“Another closed day, shops closed and barricaded, business suspended, streets filled with cattle, an amount of beastly filth brought into the town and deposited at our doors and under our windows of our houses,” the piece stated.

“The Local Government Board are blind to this barbarous custom which they have grown up with, quick in their perception of malaria arising from the poor man’s pigsty, but callous to the sickening stench that fills the streets after a market and fair day.”

The market thrived at its new site, particularly after developments in the railways and the creation of the old Melton North Station across the road.

It enabled livestock to be brought in to market as well as being transported to other locations across the country.

Scenes from various activities at Melton Livestock Market EMN-191203-160727001

This finished in 1963 when the rail line closed following the Beeching report, but cattle and other animals were by now being transported by road, and droving was still being done until the 1950s, with distances of up to 10 miles being covered into market.

Today’s livestock market is very different from the one which opened on the site one-and-a-half centuries ago.

Market stalls began appearing in the 1960s, selling a variety of rural goods, and one of the nation’s first farmers’ markets was started there in 2000.

Horse sales are held regularly along with annual show and sale events for poultry, and native rare animal breeds.

Hugh Brown (right), CEO of Melton Mowbray Market and founder of its operator Gillstream Market EMN-191203-163408001

The Market Tavern was opened as a licensed bar and cafe for farmers and visitors, and the market has also been used to host a number of public events, such as the Leicestershire County Show and the annual food and drink festivals.

The market, which is owned by Melton Borough Council and operated by Gillstream Markets, is now entering a new era of redevelopment, of course.

Phase One saw £5.5 million invested to replace delapidated cattle sheds with a new state-of-the-art livestock building and auction ring, with Princess Anne officially opening it last year.

The second phase has begun with the launch in December of the Round Corner Brewing brewery and tap room, with further developments expected to include a food and drink hub to reflect Melton’s prestigious reputation.

Hugh Brown, who is CEO of Melton Mowbray Market and founder of Gillstream Markets, said there would be challenges ahead with farming, like every other business, trading in difficult economic time, together with the uncertainty surrounding Brexit and how it might impact agriculture after the UK leaves the European Union.

But, he is confident the market will thrive with phase two of the re-development already underway with the opening of new brewery, Round Corner Brewing, and the prospect of more food and drink businesses being based there.

The logo to mark Melton Livestock Market's 150th anniversary at its Scalford Road site EMN-191203-163956001

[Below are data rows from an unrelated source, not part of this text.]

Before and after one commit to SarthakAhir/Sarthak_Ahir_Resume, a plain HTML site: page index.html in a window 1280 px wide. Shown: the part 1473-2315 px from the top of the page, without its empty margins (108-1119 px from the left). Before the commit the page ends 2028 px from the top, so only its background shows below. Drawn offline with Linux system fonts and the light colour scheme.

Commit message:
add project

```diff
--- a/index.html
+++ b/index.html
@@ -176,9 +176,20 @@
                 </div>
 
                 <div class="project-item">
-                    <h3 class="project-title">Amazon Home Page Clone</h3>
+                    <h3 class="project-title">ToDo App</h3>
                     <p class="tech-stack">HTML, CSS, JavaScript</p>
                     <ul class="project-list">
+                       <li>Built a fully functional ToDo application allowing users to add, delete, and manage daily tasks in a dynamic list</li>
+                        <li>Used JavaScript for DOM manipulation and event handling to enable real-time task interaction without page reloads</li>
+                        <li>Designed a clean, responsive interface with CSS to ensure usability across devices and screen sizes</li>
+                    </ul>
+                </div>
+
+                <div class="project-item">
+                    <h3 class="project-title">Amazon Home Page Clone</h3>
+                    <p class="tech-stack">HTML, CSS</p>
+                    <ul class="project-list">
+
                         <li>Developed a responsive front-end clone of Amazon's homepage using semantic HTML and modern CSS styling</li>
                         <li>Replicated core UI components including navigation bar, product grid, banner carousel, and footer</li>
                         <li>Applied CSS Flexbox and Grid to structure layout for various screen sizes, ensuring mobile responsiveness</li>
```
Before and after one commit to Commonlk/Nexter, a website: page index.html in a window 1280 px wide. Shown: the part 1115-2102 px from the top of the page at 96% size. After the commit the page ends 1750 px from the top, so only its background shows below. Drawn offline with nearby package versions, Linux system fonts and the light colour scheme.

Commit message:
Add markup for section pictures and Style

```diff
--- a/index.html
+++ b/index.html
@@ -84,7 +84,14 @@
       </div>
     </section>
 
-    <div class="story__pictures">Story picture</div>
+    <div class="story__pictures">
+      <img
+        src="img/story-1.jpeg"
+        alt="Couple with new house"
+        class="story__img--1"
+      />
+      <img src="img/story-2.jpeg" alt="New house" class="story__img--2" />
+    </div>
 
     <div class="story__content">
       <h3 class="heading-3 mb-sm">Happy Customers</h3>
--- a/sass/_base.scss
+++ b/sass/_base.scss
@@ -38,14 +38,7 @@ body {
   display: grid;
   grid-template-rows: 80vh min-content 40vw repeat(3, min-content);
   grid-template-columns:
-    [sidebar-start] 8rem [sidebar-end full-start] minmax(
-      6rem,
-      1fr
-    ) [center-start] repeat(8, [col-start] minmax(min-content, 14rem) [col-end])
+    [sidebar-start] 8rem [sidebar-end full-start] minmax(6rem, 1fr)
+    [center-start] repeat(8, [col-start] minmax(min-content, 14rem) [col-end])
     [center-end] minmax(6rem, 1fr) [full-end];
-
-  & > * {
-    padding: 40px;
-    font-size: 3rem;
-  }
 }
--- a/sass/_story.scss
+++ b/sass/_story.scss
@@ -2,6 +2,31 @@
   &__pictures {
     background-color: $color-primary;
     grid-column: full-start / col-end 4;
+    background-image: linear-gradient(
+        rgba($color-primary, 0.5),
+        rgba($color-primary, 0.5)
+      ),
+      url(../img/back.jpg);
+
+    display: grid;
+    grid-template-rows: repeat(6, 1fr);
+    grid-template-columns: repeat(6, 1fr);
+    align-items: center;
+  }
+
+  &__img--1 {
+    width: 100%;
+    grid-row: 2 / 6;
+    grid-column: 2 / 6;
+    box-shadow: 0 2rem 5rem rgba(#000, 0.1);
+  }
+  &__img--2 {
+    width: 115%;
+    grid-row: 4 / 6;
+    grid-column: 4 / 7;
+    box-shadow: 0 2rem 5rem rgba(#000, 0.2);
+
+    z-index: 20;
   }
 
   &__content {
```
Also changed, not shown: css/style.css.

Mr Brown told the Melton Times: “I am honoured to be at the helm of the market as it celebrates its 150th anniversary on the current site.

“Thanks to the investment from the council, the Leicester and Leicestershire Enterprise Partnership and our shareholders, it is now the largest town centre
 livestock market in the country and we look forward to its further development and growth over the coming years.”

l Free copies of the new brochure detailing the history of Melton’s livestock market are available at the site 

The auction ring at Melton Livestock Market EMN-191203-163503001